Sunday, March 3, 2013

Burmeen Pakoras

What do vegetarians do when they visit places where  people  draw a great deal  of their sustenance from the sea? This is not really much of a dilemma when there is an abundance of vegetables and fruit, even though sea food is referred to rather appropriately, as fruit from the sea. Goa allowed us to experiment with abundant  fresh pineapple, breadfruit and delicious perada , a hardened version of guava jelly cut into barfi like pieces.

At Port Blair, we discovered Burmeen pakodas. The name seemed intriguing  and as it was listed under vegetarian snacks, we ordered a plate at the Megapode Nest while we  nursed chilled beers and stared into the turquoise and teal  blue waters. Burmeen pakoras turned out to be julien cut vegetables such as carrot, potato and cauliflower, which were dipped in chickpea batter and deep fried with a smatering of fennel seed or saunf for that distinctive flavour. It  established a  connect with the geography and the history,  because Burma itself is not very far away from Port Blair, hence Burmeen pakoras,  must have evolved from  older and  linked food cultures that wafted along  the coasts.?

There is something about  salt  water and air that sets up a yearning for pakoras, so the following day after a long bout in the water, while we idled at North Bay island and waited for our boat to come back for us, we were struck by pakora-lust yet again. We wandered into a small  enclosure with several stalls selling odds and ends  and  stopped to order tea at a make shift  tea stall. It was late afternoon, so seeing a huge mound of still warm pakodas, we  ordered some. Jasmine, who wo-manned   the stall  plied us with a  newspaper cone full and plenty of  hot sweet tea to wash down the pakoras with.
Soaking up the warm tropical December sun, our bellies full of pakoras and tea, we chatted with her. She was from Kerala and  kept a stall at North Bay during the tourist season. Her husband worked  on North Bay itself, so she could add a little money  to the household by selling tea, biscuits, chips, and cool drinks.
The weather is very nice, Jasmine confided, but vegetables are very costly.
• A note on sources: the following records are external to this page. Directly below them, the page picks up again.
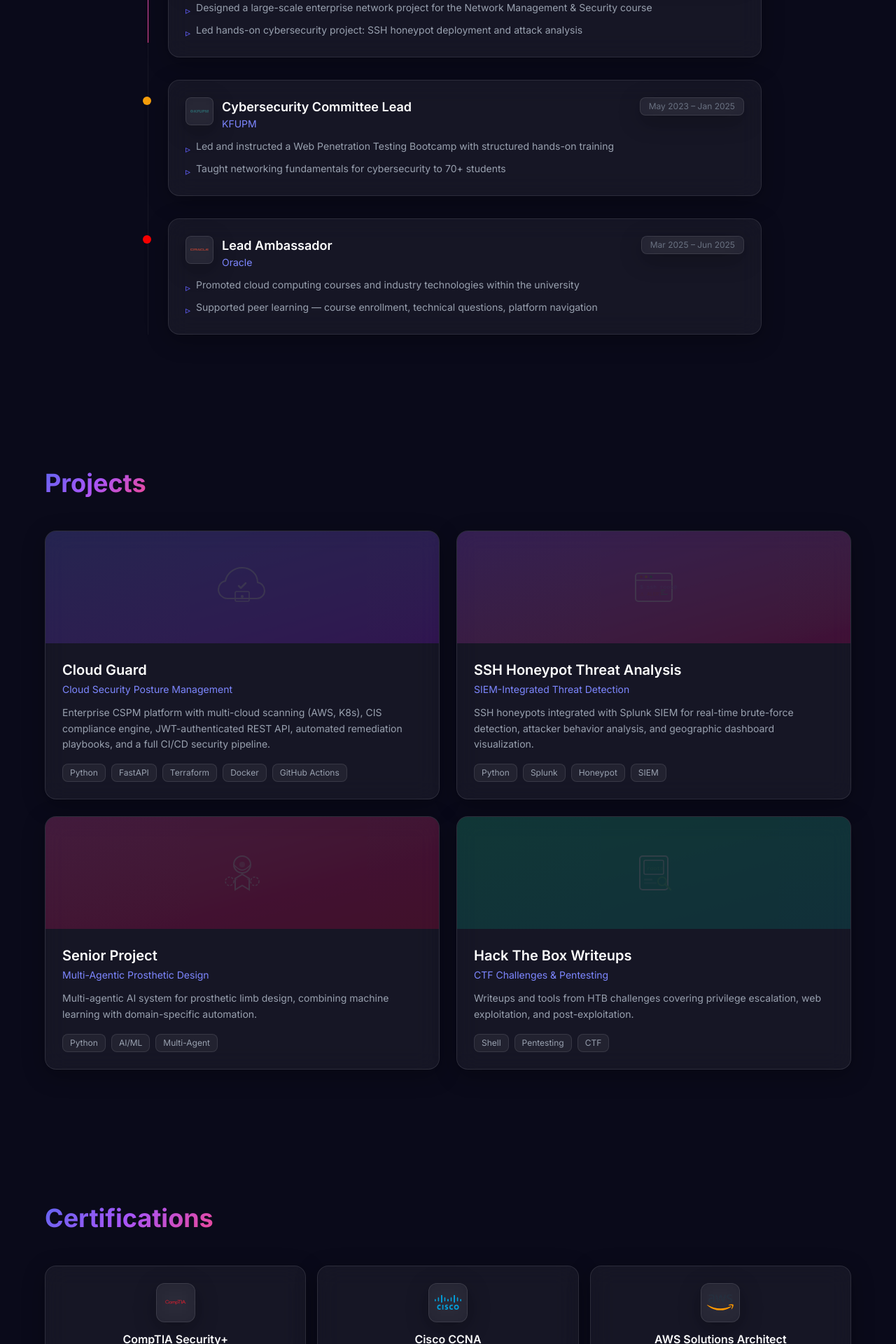
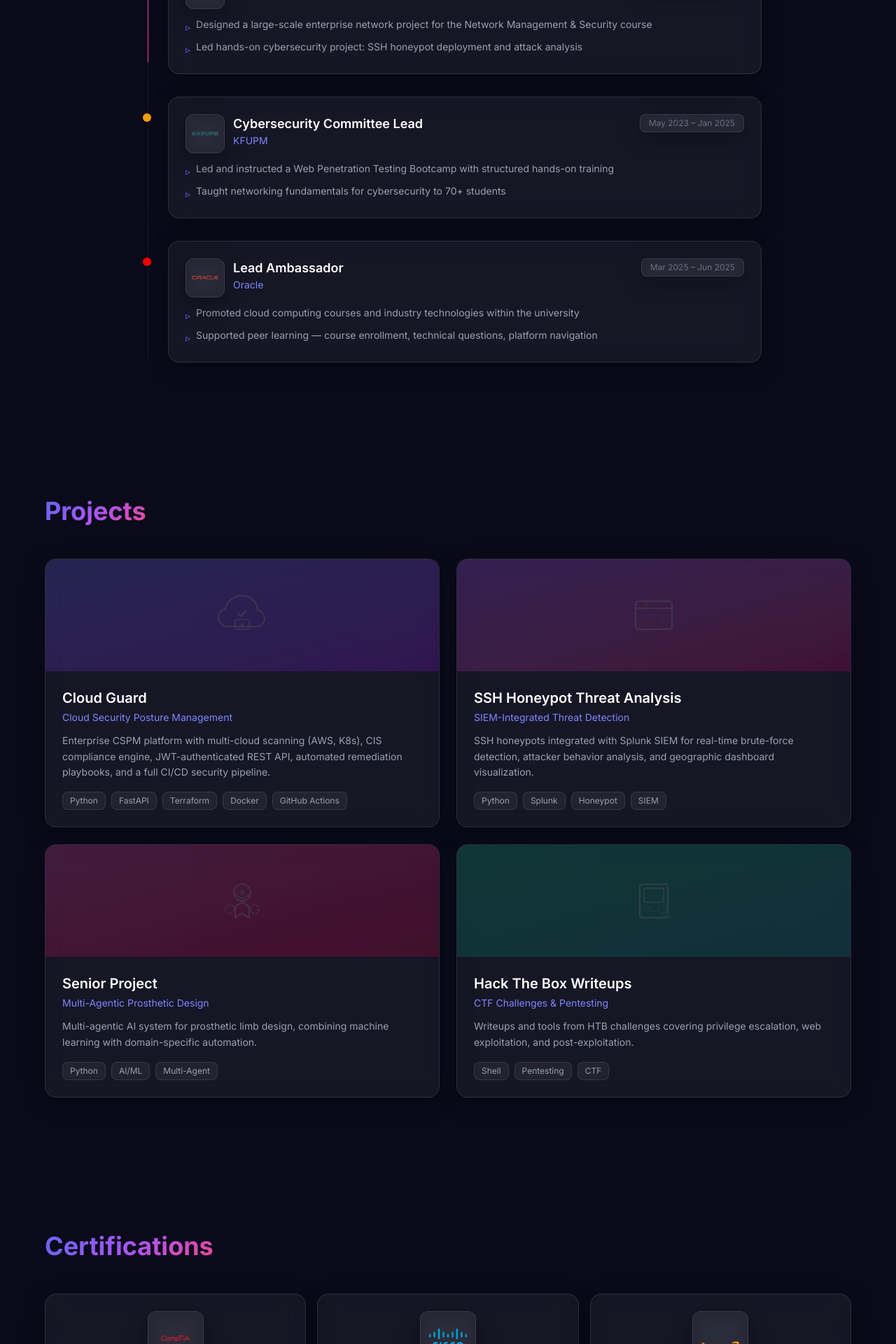
Before and after one commit to osamacs7/portfolio, a Next.js app: page / in a window 1280 px wide. Shown: the part 2500-4420 px from the top of the page at 70% size. Built offline with nearby package versions, Linux system fonts and the light colour scheme.

Commit message:
Make logos bigger in experience and certifications

```diff
--- a/src/components/Certifications.tsx
+++ b/src/components/Certifications.tsx
@@ -69,12 +69,12 @@
             >
               <TiltCard>
                 <div className="glass rounded-2xl p-6 text-center group hover:bg-white/[0.07] transition-all cursor-default h-full">
-                  <div className="w-14 h-14 mx-auto mb-3 rounded-xl glass flex items-center justify-center p-2 bg-white/5">
+                  <div className="w-20 h-20 mx-auto mb-4 rounded-xl glass flex items-center justify-center p-3 bg-white/5">
                     <Image
                       src={`${basePath}${cert.logo}`}
                       alt={cert.issuer}
-                      width={40}
-                      height={40}
+                      width={60}
+                      height={60}
                       className="object-contain"
                     />
                   </div>
--- a/src/components/Experience.tsx
+++ b/src/components/Experience.tsx
@@ -125,12 +125,12 @@
                 <div className="glass rounded-2xl p-6 hover:bg-white/[0.07] transition-colors">
                   <div className="flex flex-wrap justify-between items-start gap-2 mb-3">
                     <div className="flex gap-3 items-start">
-                      <div className="w-10 h-10 rounded-lg glass flex items-center justify-center shrink-0 p-1.5 bg-white/5">
+                      <div className="w-14 h-14 rounded-xl glass flex items-center justify-center shrink-0 p-2 bg-white/5">
                         <Image
                           src={`${basePath}${exp.logo}`}
                           alt={exp.company}
-                          width={28}
-                          height={28}
+                          width={44}
+                          height={44}
                           className="object-contain"
                         />
                       </div>
```
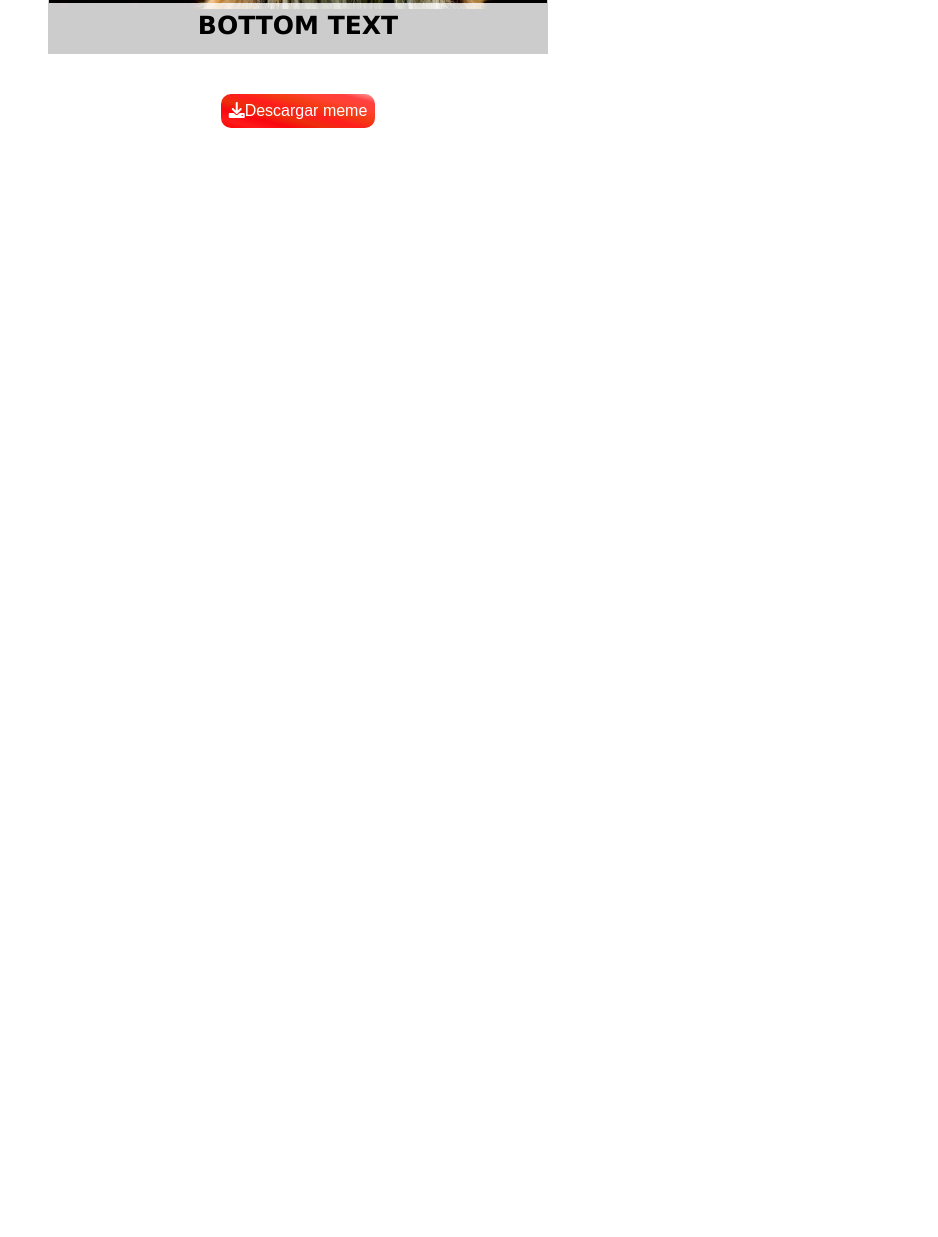
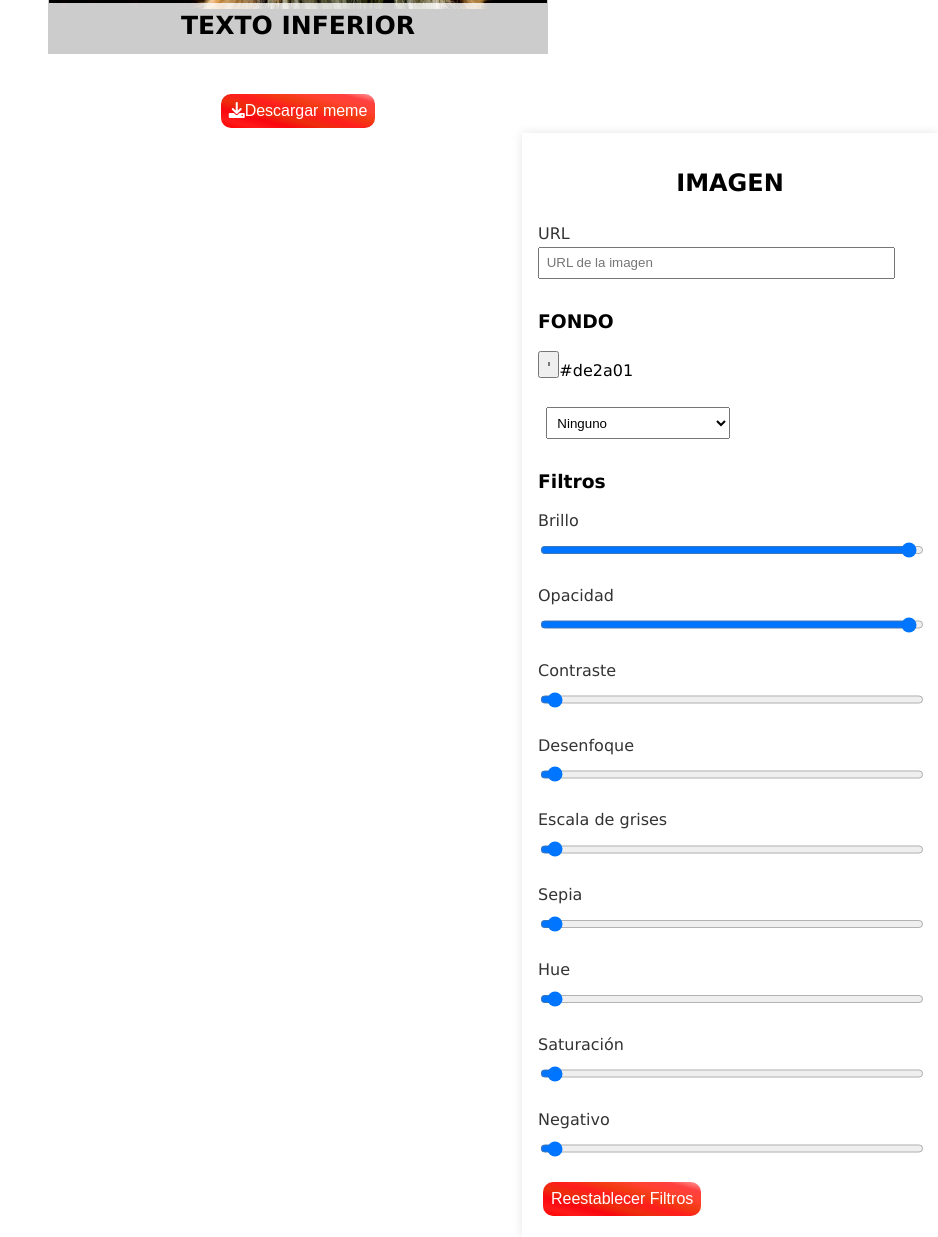
Before and after one commit to RebecaSalas/Editor-De-Memes, a plain HTML site: page index.html in a window 1280 px wide. Shown: the part 509-1746 px from the top of the page, without its empty margins (342-1280 px from the left). Before the commit the page ends 800 px from the top, so only its background shows below. Drawn offline with nearby package versions, Linux system fonts and the light colour scheme.

Commit message:
:sparkles:

```diff
--- a/index.html
+++ b/index.html
@@ -58,21 +58,145 @@
         <!-- FIN DEL PANEL SUPERIOR------>
 
         <!--CUADRO EDITOR DE IMAGEN------>
-        <section class="editor">
+        <main class="editor">
             <div class="meme">
-                <h2 class="meme-texto" id="texto-superior">TOP TEXT</h2>
-                <img
+                <p class="meme-texto" id="texto-superior">TEXTO SUPERIOR</p>
+                <div
+                    class="contenedor"
+                    id="meme-imagen"
                     src=""
-                    alt=""
-                    id="meme-imagen"
-                    aria-label="cuadro de imagen"
-                />
-                <h2 class="meme-texto" id="texto-inferior">BOTTOM TEXT</h2>
+                    alt="Imagen del Meme"
+                ></div>
+                <p class="meme-texto" id="texto-inferior">TEXTO INFERIOR</p>
             </div>
-            <button class="descargar" id="descargar-meme">
+            <button class="descargar">
                 <i class="fa-solid fa-download"></i>Descargar meme
             </button>
-        </section>
+        </main>
         <!--FIN DEL CUADRO EDITOR DE IMAGEN------>
+
+        <!--PANEL DERECHO------>
+        <aside>
+            <!--SECCION IMAGEN--->
+            <section id="seccion-imagen">
+                <h2>IMAGEN</h2>
+                <!--URL IMAGEN-->
+                <div class="img-contenedor">
+                    <label for="imagen-url">URL</label>
+                    <input
+                        type="url"
+                        id="imagen-url"
+                        placeholder="URL de la imagen"
+                    />
+                </div>
+                <!--FONDO-->
+                <h3>FONDO</h3>
+                <div class="fondo-contenedor">
+                    <div class="fondo">
+                        <input
+                            type="color"
+                            id="cambiar-fondo"
+                            value="#de2a01"
+                            name="cambiar color de fondo"
+                        />
+                        <span id="color-fondo" aria-hidden="true">#de2a01</span>
+                    </div>
+                    <select id="opcion-fondo">
+                        <option value="ninguno">Ninguno</option>
+                        <option value="aclarar">Aclarar</option>
+                        <option value="oscurecer">Oscurecer</option>
+                        <option value="diferencia">Diferencia</option>
+                        <option value="luminosidad">Luminosidad</option>
+                        <option value="multiplicar">Multiplicar</option>
+                    </select>
+                </div>
+                <!--FILTROS-->
+                <div class="filtros-contenedor"></div>
+                <h3>Filtros</h3>
+                <label for="brillo">Brillo</label>
+                <input
+                    type="range"
+                    id="brillo"
+                    min="0"
+                    max="1"
+                    step="0.1"
+                    value="1"
+                />
+                <label for="opacidad">Opacidad</label>
+                <input
+                    type="range"
+                    id="opacidad"
+                    min="0"
+                    max="1"
+                    step="0.1"
+                    value="1"
+                />
+                <label for="contraste">Contraste</label>
+                <input
+                    type="range"
+                    id="contraste"
+                    min="100"
+                    max="1000"
+                    step="1"
+                    value="100"
+                />
+                <label for="desenfoque">Desenfoque</label>
+                <input
+                    type="range"
+                    id="desenfoque"
+                    min="0"
+                    max="10"
+                    step="0.1"
+                    value="0"
+                />
+                <label for="escala-grises">Escala de grises</label>
+                <input
+                    type="range"
+                    id="escala-grises"
+                    min="0"
+                    max="100"
+                    step="1"
+                    value="0"
+                />
+                <label for="sepia">Sepia</label>
+                <input
+                    type="range"
+                    id="sepia"
+                    min="0"
+                    max="100"
+                    step="1"
+                    value="0"
+                />
+                <label for="Hue">Hue</label>
+                <input
+                    type="range"
+                    id="matiz"
+                    min="0"
+                    max="359"
+                    step="1"
+                    value="0"
+                />
+                <label for="saturacion">Saturación</label>
+                <input
+                    type="range"
+                    id="saturacion"
+                    min="100"
+                    max="1000"
+                    step="10"
+                    value="100"
+                />
+                <label for="negativo">Negativo</label>
+                <input
+                    type="range"
+                    id="negativo"
+                    min="0"
+                    max="1"
+                    step="0.1"
+                    value="0"
+                />
+                <button id="reestablecer-filtros">Reestablecer Filtros</button>
+            </section>
+            <!--FIN SECCIÓN DE IMAGEN---->
+        </aside>
     </body>
 </html>
--- a/styles.css
+++ b/styles.css
@@ -112,3 +112,76 @@ button {
   transform: scale(1.2);
 }
 /*FIN DEL CUADRO EDITOR DE IMAGEN*/
+
+aside {
+  width: 30%;
+  padding: 1em;
+  background-color: #fff;
+  box-shadow: 0 0 10px rgba(0,0,0,0.1);
+  margin-left: auto; /* Mueve el panel al lado derecho */
+}
+
+#seccion-imagen h2 {
+  text-align: center;
+  color: #000;
+}
+
+#seccion-imagen h3 {
+  text-align: left;
+  color: #000;
+  margin-top: 1em;
+}
+
+.img-contenedor,
+.fondo-contenedor {
+  display: flex;
+  flex-direction: column;
+  align-items: flex-start;
+}
+
+.img-contenedor label,
+.fondo-contenedor label {
+  display: block;
+  margin: 0.5em 0 0.2em;
+  color: #333;
+  text-align: left;
+}
+
+.img-contenedor input[type="url"],
+.fondo-contenedor input[type="color"],
+.fondo-contenedor select {
+  width: calc(100% - 2em);
+  padding: 0.5em;
+  margin-bottom: 1em;
+  box-sizing: border-box;
+}
+
+.fondo {
+  display: flex;
+  align-items: center;
+  margin-bottom: 1em;
+}
+
+.fondo input[type="color"],
+#opcion-fondo {
+  width: 48%;
+}
+
+#opcion-fondo {
+  margin-left: 2%;
+}
+
+/* Estilo para los filtros */
+#seccion-imagen label {
+  display: block;
+  margin: 0.5em 0 0.2em;
+  color: #333;
+  text-align: left;
+}
+
+#seccion-imagen input[type="range"] {
+  width: 100%;
+  padding: 0.5em;
+  margin-bottom: 1em;
+  box-sizing: border-box;
+}
```
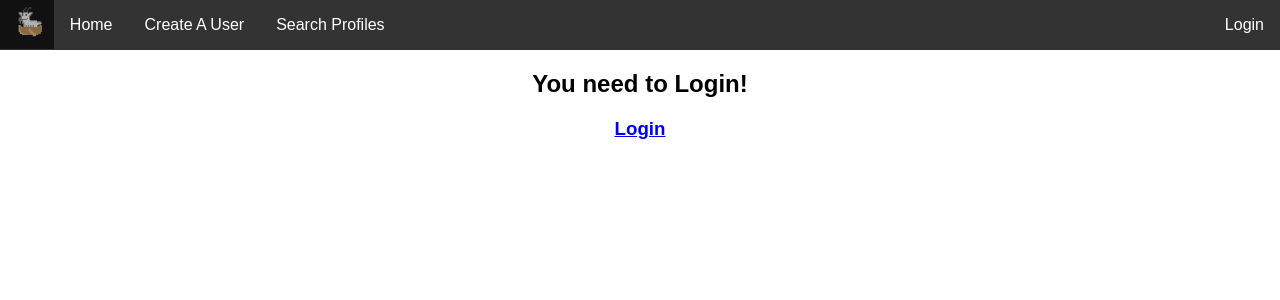
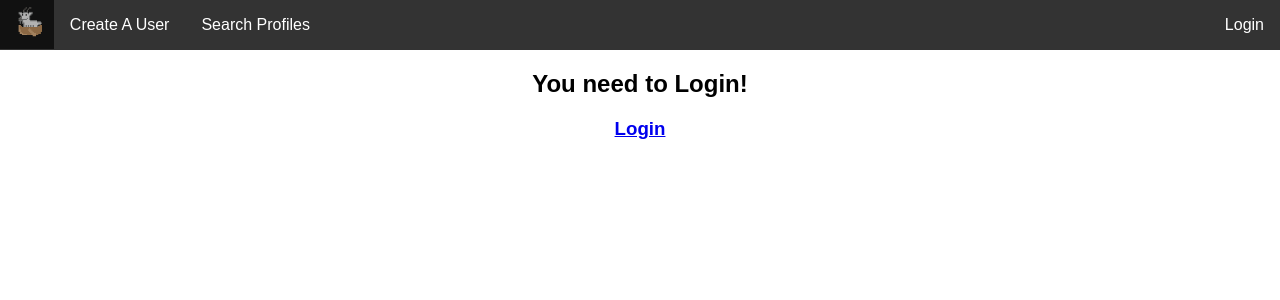
Before and after one commit to JarettSutula/GoatBoat, a Django app: page /match/ in a window 1280 px wide. Shown: the top 300 px of the page. Run offline with Django 3.2, Linux system fonts and the light colour scheme; parts of the project's set-up code (start-up, migrations or seed data) failed here and were passed over.

Commit message:
removed home link on page - click on goat instead

```diff
--- a/mentor/userform/templates/navigation.html
+++ b/mentor/userform/templates/navigation.html
@@ -18,9 +18,6 @@
                 <a id="logoclick" href="/">
                     <img id="gblogo" src="{% static 'images/gblogo.png' %}">
                 </a>
-            </li>
-            <li>
-                <a class="" href="/">Home</a>
             </li>
             {% if request.session.username is None %}
             <li>
```
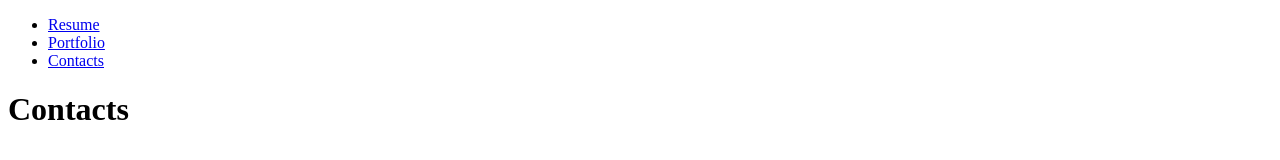
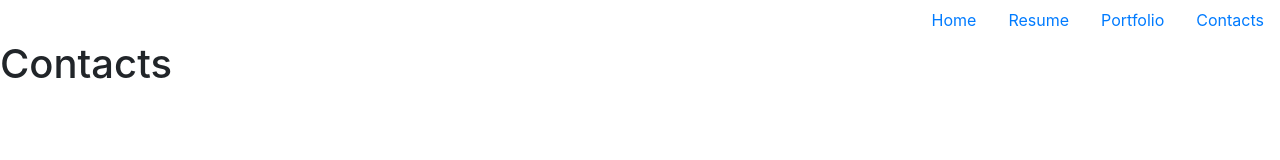
Before and after one commit to supertata/My_personal_Webiste_Bootstrap, a plain HTML site: page contacts.html in a window 1280 px wide. Drawn offline with nearby package versions, Linux system fonts and the light colour scheme.

Commit message:
fixed nav bar links on all pages

```diff
--- a/contacts.html
+++ b/contacts.html
@@ -4,7 +4,12 @@
     <meta charset="UTF-8">
     <meta name="viewport" content="width=device-width, initial-scale=1.0">
     <title>Contacts</title>
+    <link rel="stylesheet" type="text/css" href="styles.css" />
+    <link rel="stylesheet" href="https://stackpath.bootstrapcdn.com/bootstrap/4.4.1/css/bootstrap.min.css" integrity="sha384-Vkoo8x4CGsO3+Hhxv8T/Q5PaXtkKtu6ug5TOeNV6gBiFeWPGFN9MuhOf23Q9Ifjh" crossorigin="anonymous">
     <ul class="nav justify-content-end">
+      <li class="nav-item">
+        <a class="nav-link active" href="index.html">Home</a>
+      </li>
         <li class="nav-item">
           <a class="nav-link" href="resume.html">Resume</a>
         </li>
@@ -12,7 +17,7 @@
           <a class="nav-link" href="portfolio.html">Portfolio</a>
         </li>
         <li class="nav-item">
-            <a class="nav-link active" href="#">Contacts</a>
+            <a class="nav-link active" href="contacts.html">Contacts</a>
           </li>
       </ul>
 </head>
```
Also changed, not shown: index.html (+5 -1 lines), portfolio.html (+4 -1 lines), resume.html (+11 -2 lines).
Most of it seemed to come from the mainland, from Calcutta. Only  green and yellow tender coconuts, small  local mangoes and spice grew in abundance. On our third day as well we stopped for tea, this time near  Chiditop and partook of  giant green batter dipped  chillies and smaller vegetable pakoras.

We met a lot of people in Port Blair from Bengal, Tamil Nadu and Kerala whose  migrant parents had put down roots on the islands.  There were plenty of shops run by moms at walking distance from the Megapode where several salt and sweet snacks and groceries and provisions were being sold. The Megapode Nest  itself served a selection of meals that  spoke of links  between the north and the south of India, with the occasional gobhi manchurian disguised as fritters. Breakfast comprised  iddlis , chutney, sambaar and oothaapam, and bread, jam,  tiny bananas and eggs. Lentils brown or  yellow, chappatis, rice, and vegetables were around for lunch and dinner., along with a selection of mutton, chicken or fish. Dessert was custard,  gulab jamuns, rasgollas in condensed milk and delicious sevaian and rice kheers.

Also memorable were the kulfis that were sold by solo entrepreneurs at tourist spots all over the islands. These were delicious milk lollies, taken out from the deep recesses of a large earthenware jar. When you ordered one, a  stick was inserted into the tiny plastic container in which the lolly was frozen.  Effortlessly extricated from its mould and   handed over,it  filled the mouth with the  cool, sweet,  cardamom- flavoured secrets of milk and memories of an older time.

The most seamless assimilation of the old and the new, which one member of the scuba diving team  brought to my attention was the logo of (AFC)Andaman Fried Chicken, which occupies pride of place  in Port Blair. A grinning chicken dominates the logo in red and white atop imposing glass exteriors. The chicken, remarked the young man, was rather upbeat about its place in the food consumption chain, unlike its melancholy cousin from the KFC chain.


  1. Oh for sea, salt, a chilled beer, and a huge mound Burmeen pakodas! And breakfast any morning at the Megapode Nest. What an evocative name--sounds like something straight out of an Amitav Ghosh novel.

  2. An absolutely divinely delicious write up ......... Love the word "wo-manned" .... charming and innovative

  3. I felt restless early on in the article ( I hope you know your pieces about travel and food always do that to your readers ), but thankfully by the time I reached the chicken logo, I could laugh the feeling off. :) What a life you lead and what a mind you have! :D

  4. Mmmmmm! A mouthwatering account of the Andamans Ratna! Salivating for a taste of Burmeen Pakoras right now. Been planning a trip for decades. Hope to do it soon. And, if we make it this year, your blog would get the credit